A Content Delivery Network (CDN) can speed up your website by:
There are many CDN vendors for you to choose from including the likes of Cloudfare and Bunny. This guide will show you how to configure your WordPress site to use the CloudFront CDN from Amazon Web Services (AWS).
CloudFront is a great choice as it has over 300 edge server locations, which means that no matter where in the world your visitors are coming from, there will be an edge server close to them.
CloudFront also makes it economical to get going, and for low usage sites, it could be totally free for you. Each month the first 1TB of outbound traffic is free. Traffic over 1TB is then charged per TB.
Being built within the overall Amazon Web Services network, you can also be sure that this is going to be a reliable, available and well-supported service.
This guide will document what you need to configure in CloudFront to use with your WordPress site that is not hosted at AWS itself. If you are hosting your WordPress site in AWS, you will likely need a slightly different configuration.
Once you have created or logged in to your AWS account, search for CloudFront and go to the CloudFront service:
You'll need to create a CloudFront Distribution. Go to 'Distributions' and click on 'Create distribution':
The following settings work well for me, depending on your configuration, you may need to change these. Give these a go first of all:
If you do not make these selections you may end up with errors stating that content has been blocked by CORS policy: No ‘Access-Control-Allow-Origin’ header is present on the requested resource.
Click on 'Create Distribution and the distribution will be created. It can take a few minutes. Copy the 'Distribution domain name' as that's what you'll need to enter in to LiteSpeed or other WordPress caching plugins:
If you have not done so already, install the LiteSpeed Cache WordPress plugin. There are many optimisation settings within LiteSpeed, but this guide will just focus on the CDN. Goto the LiteSpeed CDN page:
If you are using Google Fonts, it makes sense to host them in CloudFront along with your other files. I use Perfmatters alongside LiteSpeed:
On the Fonts tab:
The first thing to do is to purge the LiteSpeed cache. This is particularly important if are reconfiguring LiteSpeed. Once purged, go to your website, and open up your browsers developer tools:

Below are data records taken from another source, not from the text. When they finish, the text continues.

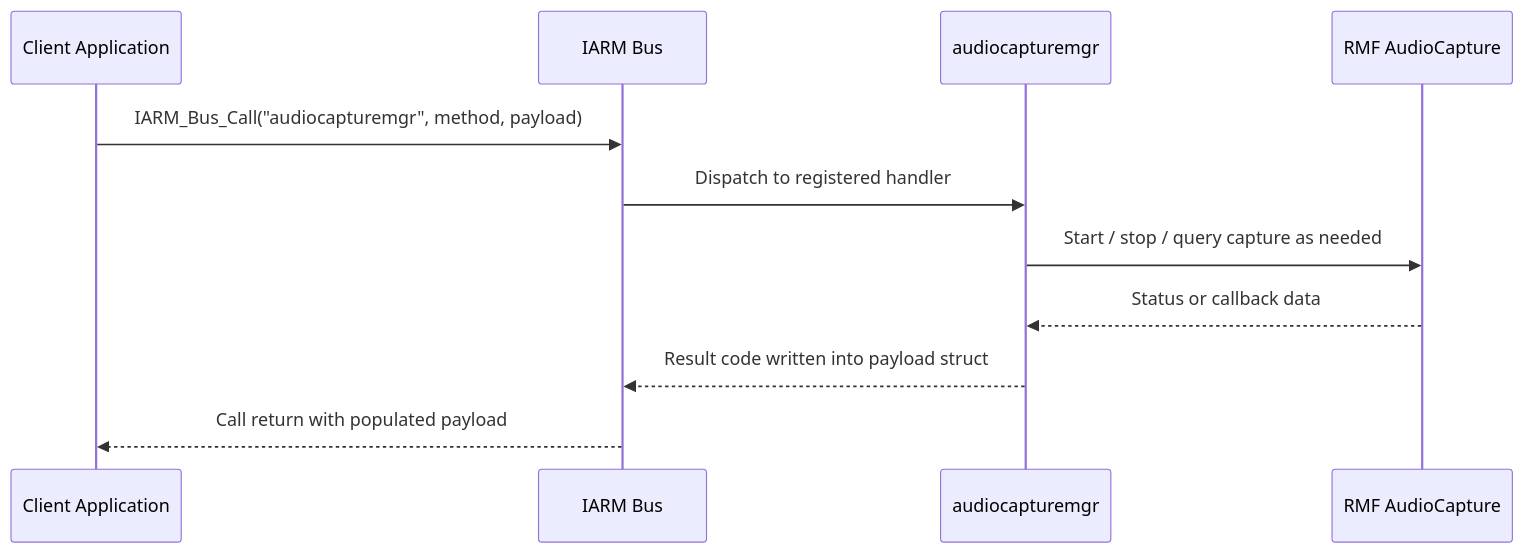
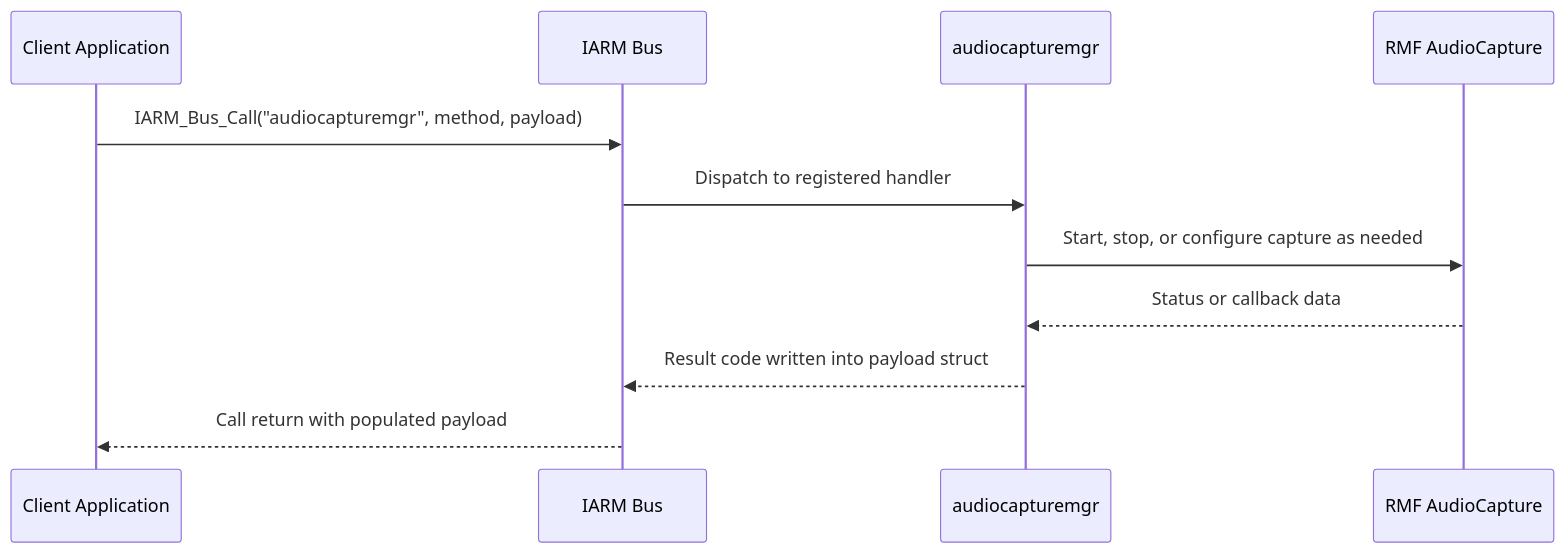
One commit to rdkcentral/audiocapturemgr changed the sixth of 7 diagrams in README.md. Above: the diagram before and after it, drawn with Mermaid. The commit also changed other lines of this file, not shown here.

````diff
--- a/README.md
+++ b/README.md
@@ -282,14 +282,14 @@
 ```mermaid
 sequenceDiagram
     participant Client as Client Application
     participant IARM as IARM Bus
     participant ACM as audiocapturemgr
     participant RMF as RMF AudioCapture
 
     Client->>IARM: IARM_Bus_Call("audiocapturemgr", method, payload)
     IARM->>ACM: Dispatch to registered handler
-    ACM->>RMF: Start / stop / query capture as needed
+    ACM->>RMF: Start, stop, or configure capture as needed
     RMF-->>ACM: Status or callback data
     ACM-->>IARM: Result code written into payload struct
     IARM-->>Client: Call return with populated payload
 ```
````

Select 'sources' and if necessary refresh the page. Looking in the sources you should see the CloudFront distribution domain name and if you expand it out, you will see the content being served through CloudFront.